• [Problem to work on]:
Print the records exactly. Every mark must remain.

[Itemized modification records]
━━━━━━━━━━━━━━━━

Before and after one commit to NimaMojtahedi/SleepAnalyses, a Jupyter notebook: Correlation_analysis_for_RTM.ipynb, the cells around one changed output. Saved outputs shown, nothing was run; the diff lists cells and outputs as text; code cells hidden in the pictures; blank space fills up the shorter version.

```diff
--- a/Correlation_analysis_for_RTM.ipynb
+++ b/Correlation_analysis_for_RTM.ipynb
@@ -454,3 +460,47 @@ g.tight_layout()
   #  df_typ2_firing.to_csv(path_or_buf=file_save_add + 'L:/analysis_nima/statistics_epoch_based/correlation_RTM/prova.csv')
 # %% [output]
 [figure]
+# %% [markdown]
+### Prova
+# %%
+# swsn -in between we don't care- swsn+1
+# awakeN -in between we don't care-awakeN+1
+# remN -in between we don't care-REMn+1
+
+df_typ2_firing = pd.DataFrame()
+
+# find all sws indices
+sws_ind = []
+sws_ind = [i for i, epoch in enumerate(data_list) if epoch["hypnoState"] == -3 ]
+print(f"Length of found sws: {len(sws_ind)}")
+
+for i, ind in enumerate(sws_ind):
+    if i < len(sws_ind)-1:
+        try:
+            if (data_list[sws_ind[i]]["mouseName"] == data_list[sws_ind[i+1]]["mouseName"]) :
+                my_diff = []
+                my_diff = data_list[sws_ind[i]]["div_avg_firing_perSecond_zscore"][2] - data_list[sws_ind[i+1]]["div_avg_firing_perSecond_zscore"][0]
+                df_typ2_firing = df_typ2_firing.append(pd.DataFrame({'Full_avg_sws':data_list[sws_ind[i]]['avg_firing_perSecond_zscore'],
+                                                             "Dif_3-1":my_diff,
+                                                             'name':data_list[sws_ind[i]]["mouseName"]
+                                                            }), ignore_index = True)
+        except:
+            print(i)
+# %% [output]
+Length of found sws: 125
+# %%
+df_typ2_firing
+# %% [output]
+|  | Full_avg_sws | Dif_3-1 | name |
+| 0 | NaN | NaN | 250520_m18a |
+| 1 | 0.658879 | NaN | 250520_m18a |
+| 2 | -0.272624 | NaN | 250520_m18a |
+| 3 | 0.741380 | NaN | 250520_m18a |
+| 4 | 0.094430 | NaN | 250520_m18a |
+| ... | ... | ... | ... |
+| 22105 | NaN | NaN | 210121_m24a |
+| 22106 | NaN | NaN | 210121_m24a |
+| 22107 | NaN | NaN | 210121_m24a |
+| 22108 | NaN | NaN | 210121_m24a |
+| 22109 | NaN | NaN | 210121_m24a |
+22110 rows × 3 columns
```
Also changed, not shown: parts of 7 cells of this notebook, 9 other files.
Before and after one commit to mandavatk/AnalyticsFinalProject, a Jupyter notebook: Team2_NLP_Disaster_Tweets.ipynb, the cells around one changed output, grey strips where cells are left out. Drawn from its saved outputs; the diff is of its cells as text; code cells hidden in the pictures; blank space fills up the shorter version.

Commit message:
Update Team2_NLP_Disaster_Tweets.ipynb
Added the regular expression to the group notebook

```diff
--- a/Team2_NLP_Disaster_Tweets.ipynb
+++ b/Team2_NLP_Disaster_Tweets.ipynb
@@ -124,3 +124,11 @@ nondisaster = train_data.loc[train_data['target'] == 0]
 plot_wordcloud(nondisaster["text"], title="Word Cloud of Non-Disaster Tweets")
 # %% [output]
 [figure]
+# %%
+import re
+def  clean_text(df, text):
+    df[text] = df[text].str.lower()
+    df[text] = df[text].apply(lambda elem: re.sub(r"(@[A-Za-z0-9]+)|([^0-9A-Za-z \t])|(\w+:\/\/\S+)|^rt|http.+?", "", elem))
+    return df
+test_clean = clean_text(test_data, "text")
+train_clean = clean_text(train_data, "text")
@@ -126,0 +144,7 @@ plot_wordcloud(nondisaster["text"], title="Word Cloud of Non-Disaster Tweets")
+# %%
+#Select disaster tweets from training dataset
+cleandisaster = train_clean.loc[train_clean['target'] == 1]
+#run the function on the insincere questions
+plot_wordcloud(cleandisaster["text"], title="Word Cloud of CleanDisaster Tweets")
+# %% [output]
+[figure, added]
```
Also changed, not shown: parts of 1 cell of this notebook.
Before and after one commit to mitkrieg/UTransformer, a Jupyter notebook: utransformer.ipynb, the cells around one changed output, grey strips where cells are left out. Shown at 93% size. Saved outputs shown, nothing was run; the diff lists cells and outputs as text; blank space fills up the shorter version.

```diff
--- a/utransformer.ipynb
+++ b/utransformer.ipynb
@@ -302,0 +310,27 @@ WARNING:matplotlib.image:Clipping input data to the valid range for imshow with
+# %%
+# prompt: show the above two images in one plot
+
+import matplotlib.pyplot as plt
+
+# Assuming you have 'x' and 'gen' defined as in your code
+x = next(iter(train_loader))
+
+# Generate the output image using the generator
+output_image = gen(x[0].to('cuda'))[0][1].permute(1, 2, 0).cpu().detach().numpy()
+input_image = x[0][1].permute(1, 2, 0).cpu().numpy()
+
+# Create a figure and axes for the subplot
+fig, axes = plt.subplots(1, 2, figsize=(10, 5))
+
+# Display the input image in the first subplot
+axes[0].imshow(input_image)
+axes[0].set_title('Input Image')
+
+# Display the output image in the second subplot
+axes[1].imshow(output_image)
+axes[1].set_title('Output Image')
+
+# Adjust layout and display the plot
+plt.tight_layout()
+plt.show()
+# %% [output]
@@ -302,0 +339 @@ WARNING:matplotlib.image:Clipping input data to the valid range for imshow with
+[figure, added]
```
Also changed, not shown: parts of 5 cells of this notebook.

━━━━━━━━━━━━━━━━

• [Response box]:
Before and after one commit to NimaMojtahedi/SleepAnalyses, a Jupyter notebook: Correlation_analysis_for_RTM.ipynb, the cells around one changed output. Saved outputs shown, nothing was run; the diff lists cells and outputs as text; code cells hidden in the pictures; blank space fills up the shorter version.

```diff
--- a/Correlation_analysis_for_RTM.ipynb
+++ b/Correlation_analysis_for_RTM.ipynb
@@ -454,3 +460,47 @@ g.tight_layout()
   #  df_typ2_firing.to_csv(path_or_buf=file_save_add + 'L:/analysis_nima/statistics_epoch_based/correlation_RTM/prova.csv')
 # %% [output]
 [figure]
+# %% [markdown]
+### Prova
+# %%
+# swsn -in between we don't care- swsn+1
+# awakeN -in between we don't care-awakeN+1
+# remN -in between we don't care-REMn+1
+
+df_typ2_firing = pd.DataFrame()
+
+# find all sws indices
+sws_ind = []
+sws_ind = [i for i, epoch in enumerate(data_list) if epoch["hypnoState"] == -3 ]
+print(f"Length of found sws: {len(sws_ind)}")
+
+for i, ind in enumerate(sws_ind):
+    if i < len(sws_ind)-1:
+        try:
+            if (data_list[sws_ind[i]]["mouseName"] == data_list[sws_ind[i+1]]["mouseName"]) :
+                my_diff = []
+                my_diff = data_list[sws_ind[i]]["div_avg_firing_perSecond_zscore"][2] - data_list[sws_ind[i+1]]["div_avg_firing_perSecond_zscore"][0]
+                df_typ2_firing = df_typ2_firing.append(pd.DataFrame({'Full_avg_sws':data_list[sws_ind[i]]['avg_firing_perSecond_zscore'],
+                                                             "Dif_3-1":my_diff,
+                                                             'name':data_list[sws_ind[i]]["mouseName"]
+                                                            }), ignore_index = True)
+        except:
+            print(i)
+# %% [output]
+Length of found sws: 125
+# %%
+df_typ2_firing
+# %% [output]
+|  | Full_avg_sws | Dif_3-1 | name |
+| 0 | NaN | NaN | 250520_m18a |
+| 1 | 0.658879 | NaN | 250520_m18a |
+| 2 | -0.272624 | NaN | 250520_m18a |
+| 3 | 0.741380 | NaN | 250520_m18a |
+| 4 | 0.094430 | NaN | 250520_m18a |
+| ... | ... | ... | ... |
+| 22105 | NaN | NaN | 210121_m24a |
+| 22106 | NaN | NaN | 210121_m24a |
+| 22107 | NaN | NaN | 210121_m24a |
+| 22108 | NaN | NaN | 210121_m24a |
+| 22109 | NaN | NaN | 210121_m24a |
+22110 rows × 3 columns
```
Also changed, not shown: parts of 7 cells of this notebook, 9 other files.
Before and after one commit to mandavatk/AnalyticsFinalProject, a Jupyter notebook: Team2_NLP_Disaster_Tweets.ipynb, the cells around one changed output, grey strips where cells are left out. Drawn from its saved outputs; the diff is of its cells as text; code cells hidden in the pictures; blank space fills up the shorter version.

Commit message:
Update Team2_NLP_Disaster_Tweets.ipynb
Added the regular expression to the group notebook

```diff
--- a/Team2_NLP_Disaster_Tweets.ipynb
+++ b/Team2_NLP_Disaster_Tweets.ipynb
@@ -124,3 +124,11 @@ nondisaster = train_data.loc[train_data['target'] == 0]
 plot_wordcloud(nondisaster["text"], title="Word Cloud of Non-Disaster Tweets")
 # %% [output]
 [figure]
+# %%
+import re
+def  clean_text(df, text):
+    df[text] = df[text].str.lower()
+    df[text] = df[text].apply(lambda elem: re.sub(r"(@[A-Za-z0-9]+)|([^0-9A-Za-z \t])|(\w+:\/\/\S+)|^rt|http.+?", "", elem))
+    return df
+test_clean = clean_text(test_data, "text")
+train_clean = clean_text(train_data, "text")
@@ -126,0 +144,7 @@ plot_wordcloud(nondisaster["text"], title="Word Cloud of Non-Disaster Tweets")
+# %%
+#Select disaster tweets from training dataset
+cleandisaster = train_clean.loc[train_clean['target'] == 1]
+#run the function on the insincere questions
+plot_wordcloud(cleandisaster["text"], title="Word Cloud of CleanDisaster Tweets")
+# %% [output]
+[figure, added]
```
Also changed, not shown: parts of 1 cell of this notebook.
Before and after one commit to mitkrieg/UTransformer, a Jupyter notebook: utransformer.ipynb, the cells around one changed output, grey strips where cells are left out. Shown at 93% size. Saved outputs shown, nothing was run; the diff lists cells and outputs as text; blank space fills up the shorter version.

```diff
--- a/utransformer.ipynb
+++ b/utransformer.ipynb
@@ -302,0 +310,27 @@ WARNING:matplotlib.image:Clipping input data to the valid range for imshow with
+# %%
+# prompt: show the above two images in one plot
+
+import matplotlib.pyplot as plt
+
+# Assuming you have 'x' and 'gen' defined as in your code
+x = next(iter(train_loader))
+
+# Generate the output image using the generator
+output_image = gen(x[0].to('cuda'))[0][1].permute(1, 2, 0).cpu().detach().numpy()
+input_image = x[0][1].permute(1, 2, 0).cpu().numpy()
+
+# Create a figure and axes for the subplot
+fig, axes = plt.subplots(1, 2, figsize=(10, 5))
+
+# Display the input image in the first subplot
+axes[0].imshow(input_image)
+axes[0].set_title('Input Image')
+
+# Display the output image in the second subplot
+axes[1].imshow(output_image)
+axes[1].set_title('Output Image')
+
+# Adjust layout and display the plot
+plt.tight_layout()
+plt.show()
+# %% [output]
@@ -302,0 +339 @@ WARNING:matplotlib.image:Clipping input data to the valid range for imshow with
+[figure, added]
```
Also changed, not shown: parts of 5 cells of this notebook.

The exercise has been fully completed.